If you enjoy a cosy mystery, this is about as warm, entertaining and beautifully written as it gets.

Description

It wasn’t the rain that upset Fethering resident Carole Seddon during her walk on the Downs, or the dilapidated barn in which she was forced to seek shelter. No, what upset her was the human skeleton she discovered there, neatly packed into two blue fertiliser bags . . .

Amateur sleuths Carole and Jude go to the small hamlet of Weldisham where gossips quickly identify the corpse as Tamsin Lutteridge, a young woman who disappeared from the village months before. But why is Tamsin’s mother so certain that her daughter is still alive? As Jude sets out to discover what really happened to Tamsin, Carole digs deeper into Weldisham’s history and the bitter relationships simmering beneath the village’s gentle facade.

Death on the Downs by Simon Brett

The Snowdonia Killings by Simon McCleave

17th April 2021.

Detective Inspector Ruth Hunter leaves the Metropolitan Police in London for a quieter life in beautiful North Wales, only to find herself thrown into a murder investigation on her first day. The novel focuses on her and her detective sergeant, Nick, who’s an alcoholic, as they struggle to identify a killer who kills the deputy head of a local school.

The story moves along at a steady pace, with the plot swinging one way then another as they identify and dismiss one suspect after another. With secret relationships, racism and jealousy in the mix, there are plenty of motives and suspects. The detectives still struggle to find the evidence that will give them a break after the headmaster of the school is murdered.

While the story had all the right elements, it never felt tense or exciting as the detectives seemed to work their way through one suspect after another without any real direction to the investigation.

Description

Starting a new life in Snowdonia was always DI Ruth Hunter’s dream. Until a twisted killer turned it into her worst nightmare.

Detective Inspector Ruth Hunter lives with the pain of her partner’s mysterious and unsolved disappearance. About to hit fifty, the veteran police officer trades in the crime-ridden streets of London for a more peaceful life in rural North Wales. But Ruth has barely settled into her new position in North Wales Police, when the body of a brutally murdered woman is discovered…with strange symbols carved into her skin. Teaming up with an obstinate deputy, Ruth struggles to eliminate anyone from a long line of suspects. When another slain victim is discovered with the same cryptic markings, she’s forced to re-think the investigation.

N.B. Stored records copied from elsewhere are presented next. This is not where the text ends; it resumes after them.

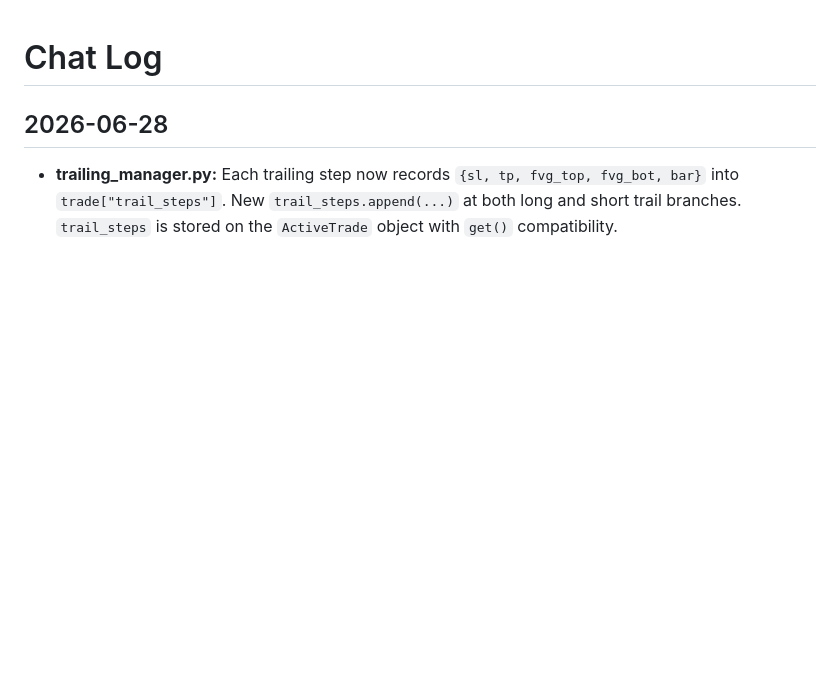
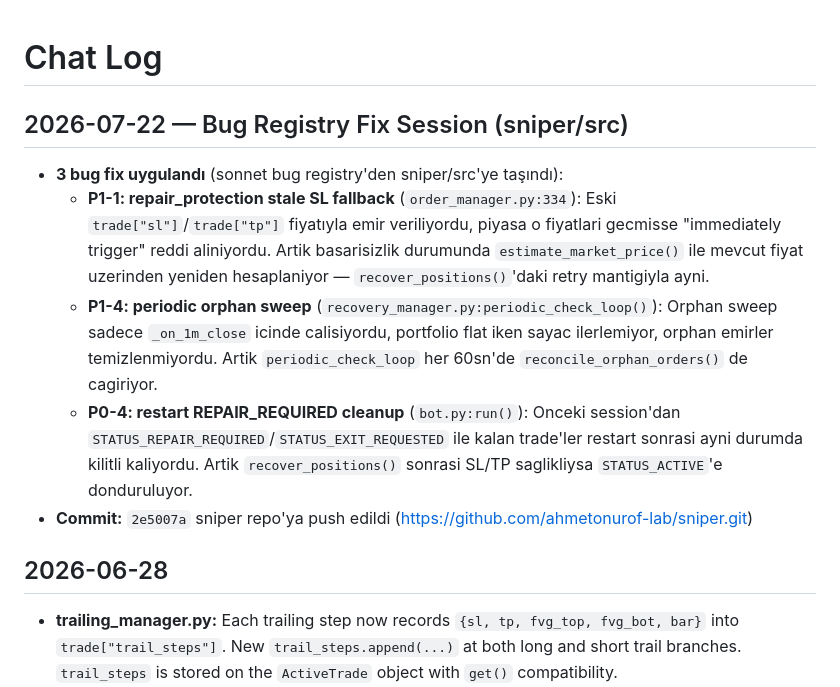
Before and after one commit to ahmetonurof-lab/sniper, a Markdown page: memory-bank/chat.md, the part around the change. Drawn GitHub-style; blank space fills up the shorter version.

Commit message:
docs: memory bank guncelleme — P1-1/P1-4/P0-4 fix kayitlari

```diff
--- a/memory-bank/chat.md
+++ b/memory-bank/chat.md
@@ -1,4 +1,12 @@
 # Chat Log
+
+## 2026-07-22 — Bug Registry Fix Session (sniper/src)
+
+- **3 bug fix uygulandı** (sonnet bug registry'den sniper/src'ye taşındı):
+  - **P1-1: repair_protection stale SL fallback** (`order_manager.py:334`): Eski `trade["sl"]`/`trade["tp"]` fiyatıyla emir veriliyordu, piyasa o fiyatlari gecmisse "immediately trigger" reddi aliniyordu. Artik basarisizlik durumunda `estimate_market_price()` ile mevcut fiyat uzerinden yeniden hesaplaniyor — `recover_positions()`'daki retry mantigiyla ayni.
+  - **P1-4: periodic orphan sweep** (`recovery_manager.py:periodic_check_loop()`): Orphan sweep sadece `_on_1m_close` icinde calisiyordu, portfolio flat iken sayac ilerlemiyor, orphan emirler temizlenmiyordu. Artik `periodic_check_loop` her 60sn'de `reconcile_orphan_orders()` de cagiriyor.
+  - **P0-4: restart REPAIR_REQUIRED cleanup** (`bot.py:run()`): Onceki session'dan `STATUS_REPAIR_REQUIRED`/`STATUS_EXIT_REQUESTED` ile kalan trade'ler restart sonrasi ayni durumda kilitli kaliyordu. Artik `recover_positions()` sonrasi SL/TP saglikliysa `STATUS_ACTIVE`'e donduruluyor.
+- **Commit:** `2e5007a` sniper repo'ya push edildi (https://github.com/ahmetonurof-lab/sniper.git)
 
 ## 2026-06-28
 
```
Also changed, not shown: memory-bank/activeContext.md (+3 -0 lines), memory-bank/progress.md (+3 -0 lines).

Has Ruth got what it takes to solve the case before the murderer attacks again?

The Snowdonia Killings by Simon McCleave